The start-up bootcamp was created by Singh and a fellow professor, both of whom had built ventures, raised money and sold companies. Despite still recovering from his 30 hour trip to Canada, Singh’s enthusiasm was unaffected as he walked students through the start-up process with regular anecdotes to his personal wins and failures.
“The idea for us was to create a very focused, practical, hands-on-experience, where the participants, experience all the challenges, learn all the tips and tricks and make all their mistakes in the bootcamp – so that when they do get a chance to go out and build a company, they are prepared, aware of all the nomenclature and all the nuances of raising funding and setting up the business,” said Singh. More than 100 bootcamps later, the results are very impressive with 50% of the companies created being funded, which according to Singh is one of the highest in the industry.
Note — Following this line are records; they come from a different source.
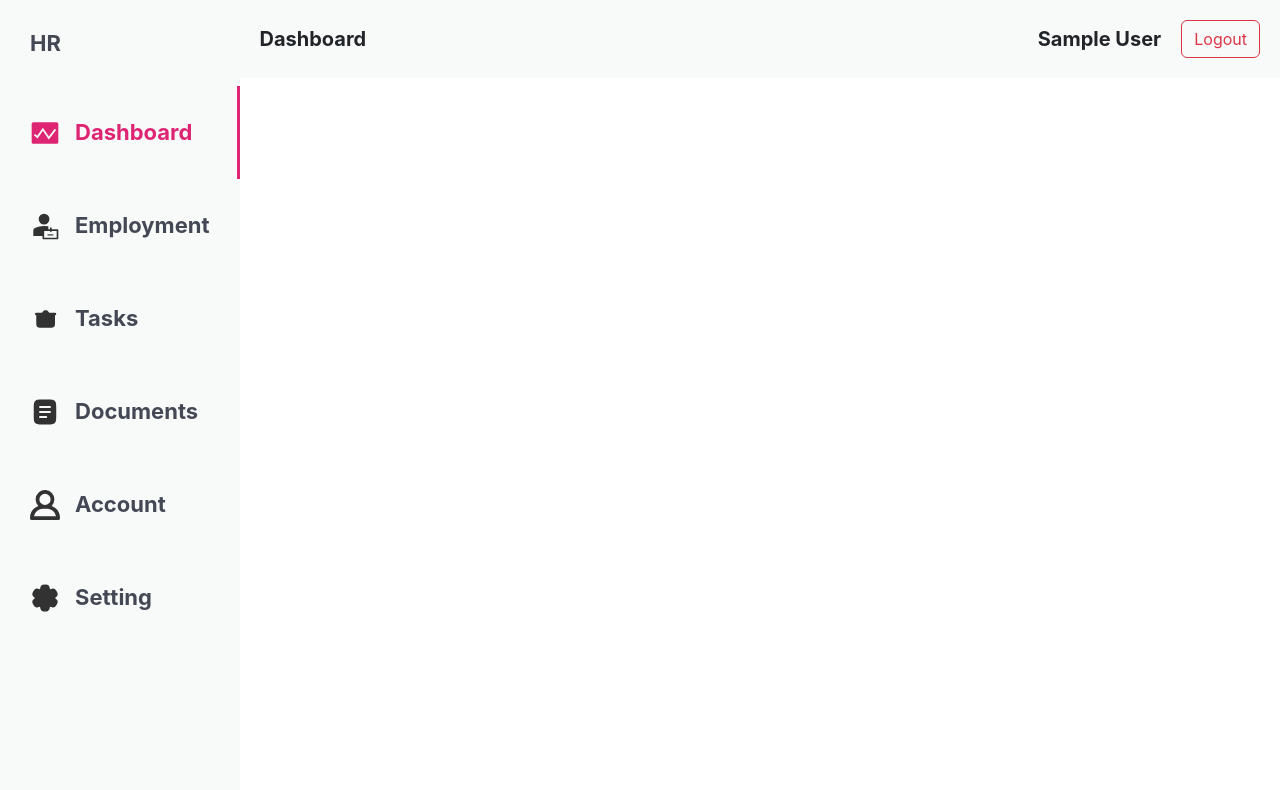
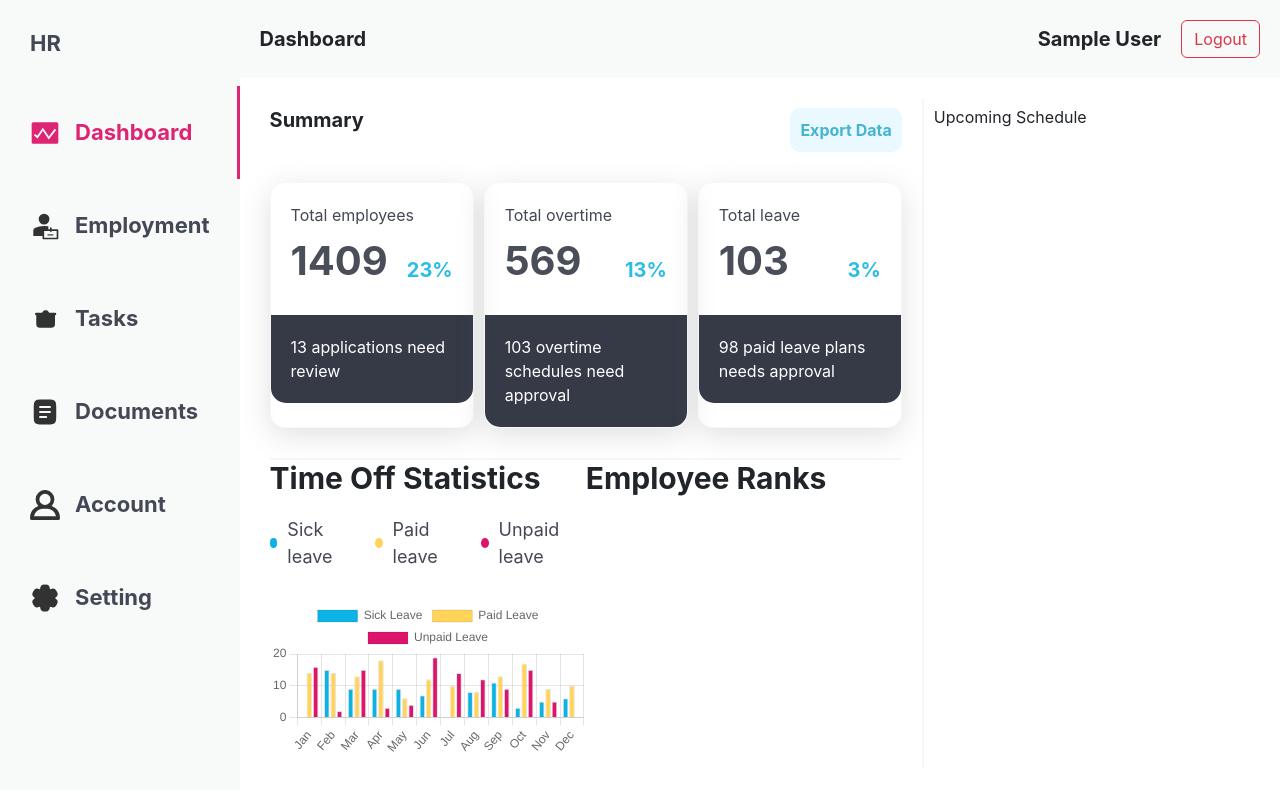
Before and after one commit to Celoka/HR-APP, a React (Create React App) app: page /dashboard in a window 1280 px wide. Shown: the top 790 px of the page. Built offline with nearby package versions, Linux system fonts and the light colour scheme; sample sign-in values are in the browser's storage.

Commit message:
first commit

```diff
--- a/src/App.js
+++ b/src/App.js
@@ -35,10 +35,16 @@ const App = () => {
       setTokenItem(token);
     };
   }, []);
+  const value = {
+    setUserDetails: setUserDetails,
+    userDetails: userDetails,
+    setTokenItem: setTokenItem,
+    tokenItem: tokenItem
+  };
 
   return (
     <QueryClientProvider client={queryClient}>
-      <UserDetails.Provider value={userDetails}>
+      <UserDetails.Provider value={value}>
         <Routes>
           <Route path="/"
             element={
--- a/src/components/DashLayout/index.js
+++ b/src/components/DashLayout/index.js
@@ -3,7 +3,30 @@ import { useNavigate } from "react-router-dom";
 import Toastify from 'toastify-js';
 import Button from 'react-bootstrap/Button';
 import { UserDetails, toastProperty, success } from '../../Data';
+import TimeOffStatistics from '../TimeOffStatistics';
+
 import './index.scss';
+
+const analytics = [
+  {
+    name: 'Total employees',
+    total: 1409,
+    per: '23%',
+    summary: '13 applications need review'
+  },
+  {
+    name: 'Total overtime',
+    total: 569,
+    per: '13%',
+    summary: '103 overtime schedules need approval'
+  },
+  {
+    name: 'Total leave',
+    total: 103,
+    per: '3%',
+    summary: '98 paid leave plans needs approval'
+  },
+];
 
 const DashLayout = ({ currentScreen }) => {
   const user = useContext(UserDetails);
@@ -11,34 +34,92 @@ const DashLayout = ({ currentScreen }) => {
 
   const handleLogout = () => {
     Toastify({
-      text: "Login was successful",
+      text: "Logout was successful",
       ...toastProperty,
       style: success
     }).showToast();
     localStorage.removeItem('token');
     localStorage.removeItem('user');
+    user.setUserDetails({});
+    user.setTokenItem()
     navigate('/login');
   };
 
   const DashboardContent = () => (
-    <div className="dashLayout__first">
-      <h1 className='dashLayout__title'>
-        Summary
-      </h1>
-    < button className="dashLayout__button">Export Data</button>
-    </div>
+    <section className="dashLayout__first">
+      <main className="dashLayout__first-main">
+        <div className="dashLayout__div">
+          <h1 className='dashLayout__title'>
+            Summary
+          </h1>
+          < button className="dashLayout__button">Export Data</button>
+        </div>
+        <div className="dashLayout__items">
+          {
+            analytics.map((analytic) => (
+              <div  className="dashLayout__item">
+                <div className="dashLayout__item-cover">
+                  <p>{analytic.name}</p>
+                  <div className="dashLayout__item-content">
+                    <h1>{analytic.total}</h1>
+                    <p>{analytic.per}</p>
+                  </div>
+                </div>
+                <div className="dashLayout__item-descr">
+                  <p>
+                    {analytic.summary}
+                  </p>
+                </div>
+              </div>
+            ))
+          }
+        </div>
+
+        <main className="dashLayout__down">
+          <div className="dashLayout__down-div1">
+            <h1 className="dashLayout__down-h1">Time Off Statistics</h1>
+            <div className="dashLayout__down-p">
+              <span className="dashLayout__dot-cover">
+                <div className="dashLayout__dot"/>
+                <p> Sick leave</p>
+              </span>
+              <span className="dashLayout__dot-cover">
+                <div className="dashLayout__dot" style={{ background: '#FFD459'}}/>
+                <p>Paid leave</p>
+              </span>
+              <span
+                className="dashLayout__dot-cover">
+                <div className="dashLayout__dot" style={{ background: '#DC146C'}}/>
+                <p>Unpaid leave</p>
+              </span>
+            </div>
+            <TimeOffStatistics />
+          </div>
+
+          <div className="dashLayout__down-div2">
+            <h1  className="dashLayout__down-h1">Employee Ranks</h1>
+          </div>
+
+        </main>
+
+
+      </main>
+      <main className="dashLayout__first-two">
+        <h1>Upcoming Schedule</h1>
+      </main>
+    </section>
   );
 
   const screenObject = {
-    dashboard: <DashboardContent />
-  }
+    Dashboard: <DashboardContent />
+  };
 
   return (
     <div className="dashLayout">
       <div className="dashLayout__log">
         <h1 className="dashLayout__current">{currentScreen}</h1>
         <div className="dashLayout__log-div">
-          <p>{`${user.firstName} ${user.lastName}`}</p>
+          <p>{`${user.userDetails.firstName} ${user.userDetails.lastName}`}</p>
           <Button
             variant="outline-danger"
             onClick={handleLogout}
--- a/src/components/DashLayout/index.scss
+++ b/src/components/DashLayout/index.scss
@@ -14,6 +14,7 @@
     align-items: center;
     padding: 20px;
     background-color: #F8F9F9;
+    flex-wrap: wrap;
     p {
       font-weight: bold;
       font-size: 20px;
@@ -22,6 +23,7 @@
 
   &__log-div {
     display: flex;
+    flex-wrap: wrap;
     gap: 20px;
     justify-content: end;
     align-items: center;
@@ -29,14 +31,133 @@
 
   &__first {
     display: flex;
+    padding: 20px;
   }
 
+  &__first-main {
+    flex: 2;
+    padding: 10px;
+    border-right: 2px solid #F6F7F8;
+    padding-right: 20px;
+  }
+
+  &__first-two {
+    flex: 1;
+    padding: 10px;
+  }
+
+  &__div {
+    display: flex;
+    justify-content: space-between;
+    flex-wrap: wrap;
+  }
+
+
   &__title {
+    font-size: 20px;
+    font-weight: bold;
+  }
+
+  &__button {
+    color: #42B5D1;
+    background-color: #EAF9FF;
+    font-weight: bold;
+    padding: 10px;
+    border-radius: 10px;
+  }
+
+  &__items {
+    display: flex;
+    gap: 10px;
+    padding-bottom: 30px;
+    border-bottom: 2px solid #F6F7F8;
+    flex-wrap: wrap;
+  }
+
+  &__item {
+    box-shadow: rgba(100, 100, 111, 0.2) 0px 7px 29px 0px;
+    border: 1px solid #F6F7F8;
+    border-radius: 15px;
+    flex: 1;
+    margin-top: 30px;
+    p {
+      color: #AFB1B5;
+    }
+  }
+
+  &__item-cover {
+    padding: 20px;
+    p {
+      color: #444855;
+    }
+  }
+
+  &__item-content {
+    display: flex;
+    justify-content: space-between;
+    align-items: flex-end;
+    margin-top: 10px;
+    margin-bottom: 10px;
+    h1 {
+      color: #494E59;
+      font-size: 40px;
+      font-weight: bold;
+    }
+    p {
+      color: #2BBDE6;
+      font-weight: bold;
+      font-size: 20px;
+
+    }
+  }
+
+  &__item-descr {
+    background-color: #363A47;
+    padding: 20px;
+    border-bottom-left-radius: 15px;
+    border-bottom-right-radius: 15px;
+    p {
+      color: #fff;
+    }
+  }
+
+  &__down {
+    display: flex;
+    flex-wrap: wrap;
+  }
+
+  &__down-div1 {
+    flex: 1;
+  }
+
+  &__down-div2 {
+    flex: 1;
+  }
+
+  &__down-h1 {
     font-size: 30px;
     font-weight: bold;
   }
 
-  &__buttton {
+  &__down-p {
+    display: flex;
+    gap: 20px;
+    font-size: 18px;
+    color: #444855;
+    margin-top: 20px;
+    margin-bottom: 30px;
+  }
 
+  &__dot {
+    height: 10px;
+    width: 10px;
+    background-color: #0BB2E3;
+    border-radius: 50%;
+  }
+
+  &__dot-cover {
+    display: flex;
+    align-items: center;
+    gap: 10px;
   }
 }
--- /dev/null
+++ b/src/components/Loading.js
@@ -0,0 +1,3 @@
+const LoadingState = () => <div className="loading" />;
+
+export default LoadingState;
--- a/src/components/Login/index.js
+++ b/src/components/Login/index.js
@@ -1,16 +1,17 @@
-import React, { useState } from 'react';
+import React, { useState, useContext } from 'react';
 import Toastify from 'toastify-js';
 import { useNavigate } from "react-router-dom";
 import { useMutation, } from 'react-query';
 import Form from 'react-bootstrap/Form';
 import Row from 'react-bootstrap/Row';
 import Button from 'react-bootstrap/Button';
-import { postData, toastProperty, error, success } from '../../Data';
+import { postData, toastProperty, error, success, UserDetails } from '../../Data';
+import LoadingState from '../Loading';
 
 import './index.scss';
 
-
 const Login = () => {
+  const user = useContext(UserDetails);
   const navigate = useNavigate();
   const [data, setData] = useState({
     emailAddress: '',
@@ -27,7 +28,6 @@ const Login = () => {
 
   const mutation = useMutation((data) => postData(data, 'user/login'), {
     onSuccess: (res) => {
-      console.log(res, 'res')
       if(res.msg === 'User does not exist') {
         Toastify({
           text: "Email or password not correct",
@@ -36,14 +36,18 @@ const Login = () => {
         }).showToast();
       }
       else {
-        localStorage.setItem('token', res.payload.token);
-        localStorage.setItem('user', JSON.stringify(res.payload.user));
+        const token = res.payload.token;
+        const userData = res.payload.user;
+        localStorage.setItem('token', token);
+        localStorage.setItem('user', JSON.stringify(userData));
+        user.setTokenItem(token);
+        user.setUserDetails(userData);
+        navigate('/dashboard');
         Toastify({
           text: "Login was successful",
           ...toastProperty,
           style: success,
         }).showToast();
-        navigate('/dashboard');
       }
     },
   });
@@ -115,7 +119,17 @@ const Login = () => {
             />
           </Form.Group>
         </Form>
-          <Button variant="outline-primary" size="lg" onClick={handleSubmit}>Login</Button>
+          {
+            mutation.isLoading
+              ? <LoadingState />
+              :  <Button
+                    variant="outline-primary"
+                    size="lg"
+                    onClick={handleSubmit}
+                  >
+                    Login
+                  </Button>
+          }
           <p
             className="auth__none"
           >
--- a/src/components/Signup/index.js
+++ b/src/components/Signup/index.js
@@ -6,6 +6,7 @@ import Form from 'react-bootstrap/Form';
 import Row from 'react-bootstrap/Row';
 import Button from 'react-bootstrap/Button';
 import { postData, error, success } from '../../Data';
+import LoadingState from '../Loading';
 
 import './index.scss';
 
@@ -165,8 +166,17 @@ const Signup = () => {
             />
           </Form.Group>
         </Form>
-          <Button
-            variant="outline-primary"size="lg" onClick={handleSubmit}>Submit</Button>
+          {
+            mutation.isLoading
+              ? <LoadingState />
+              :  <Button
+                    variant="outline-primary"
+                    size="lg"
+                    onClick={handleSubmit}
+                  >
+                    Submit
+                  </Button>
+          }
           <p
             className="auth__none"
           >
--- a/src/components/TimeOffStatistics.js
+++ b/src/components/TimeOffStatistics.js
@@ -11,22 +11,22 @@ const TimeOffStatistics = () => {
       datasets: [
         {
           label: 'Sick Leave',
-          backgroundColor: 'rgba(255, 99, 132, 0.5)',
-          borderColor: 'rgba(255, 99, 132, 1)',
+          backgroundColor: '#0BB2E3',
+          //borderColor: 'rgba(255, 99, 132, 1)',
           borderWidth: 1,
           data: getRandomData(),
         },
         {
           label: 'Paid Leave',
-          backgroundColor: 'rgba(54, 162, 235, 0.5)',
-          borderColor: 'rgba(54, 162, 235, 1)',
+          backgroundColor: '#FFD459',
+         // borderColor: 'rgba(54, 162, 235, 1)',
           borderWidth: 1,
           data: getRandomData(),
         },
         {
           label: 'Unpaid Leave',
-          backgroundColor: 'rgba(75, 192, 192, 0.5)',
-          borderColor: 'rgba(75, 192, 192, 1)',
+          backgroundColor: '#DC146C',
+          //borderColor: 'rgba(75, 192, 192, 1)',
           borderWidth: 1,
           data: getRandomData(),
         },
@@ -87,15 +87,14 @@ const TimeOffStatistics = () => {
 
   return (
     <div className="stat-card">
-      <h3>Time off Statistics</h3>
       <div className="chart-container">
         <canvas id="timeOffChart"></canvas>
       </div>
-      <div className="chart-toggle">
+      {/* <div className="chart-toggle">
         <button onClick={() => handleChartTypeChange('month')}>Month</button>
         <button onClick={() => handleChartTypeChange('week')}>Week</button>
         <button onClick={() => handleChartTypeChange('year')}>Year</button>
-      </div>
+      </div> */}
     </div>
   );
 };
--- a/src/index.scss
+++ b/src/index.scss
@@ -26,3 +26,17 @@ ul,li ,p{
   padding: 0px;
   margin: 0px;
 }
+
+.loading {
+  width: 50px;
+  height: 50px;
+  border: 10px solid #f3f3f3;
+  border-top:  10px solid #3498db;
+  border-radius: 50%;
+  animation: spin 2s linear infinite;
+}
+
+@keyframes spin {
+  0% { transform: rotate(0deg); }
+  100% { transform: rotate(360deg); }
+}
```
Also changed, not shown: src/App.css (deleted, +0 -38 lines), 1 other file (tests, documents, lock files or other folders).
A new addition to the Ivey Bootcamp was an interactive, online platform Singh has constructed over the last year. Singh’s Hyper Accelerator includes timed sessions and quizzes with a strong gamification emphasis, and works side-by-side with the bootcamp sessions. Singh hopes the program will allow future participants to build their ventures on their own time, in the comfort of their own environment, from anywhere in the world.
Growing an Entrepreneurship Community
While the group was predominantly made up of Ivey’s 2016 batch of MBAs, participants also included Ivey HBAs and students from Western’s Propel Entrepreneurship and Brescia University College; further evidence to the growing ties within Western’s entrepreneurship community.
David Aideyan and Ayush Vaidya are part of Propel’s Summer Incubator, where they are developing an audio content licensing company that aims to provide musicians with the resources they need to create a professional image. They’ve been engaged with the venture since December 2013, combining their talents for web design and music production. “We really benefitted from the fact that we were getting this knowledge that essentially took him (Singh) years to get,” said Aideyan.
Dannielle Sakher from Brescia has had her fair share of entrepreneurship experiences. Having completed BUS 257’s Feasibility Study and Junior Achievement’s Company Program, she felt prepared. “It was definitely a non-traditional approach and unlike the entrepreneurship experiences I’ve had before. Definitely haven’t done it in 48 hours,” said Sakher. “You can tell from Ash’s experience that he knows the points where conflicts arise and problems happen, and he starts with those things right at the beginning. It definitely made me rethink entrepreneurship,” said Sakher.
The bootcamp was also open to recent graduates contemplating new ventures. Sarah Richards, MBA ’15, is working on a venture that aims to reduce texting and driving. Having gone through the New Venture Program, Richards and her business partner signed up for the bootcamp to get some added feedback on the venture. “The insight he (Singh) brings from his extensive experience as an entrepreneur was invaluable in helping me and my team improve our business plan,” said Richards.
The bootcamp was the first taste of entrepreneurship education at Ivey for most of the participants. The lessons learnt during the intense program will be valuable as they join more than 300 HBAs and MBAs this fall in the Ivey New Venture Project, Ivey’s core course in Entrepreneurship.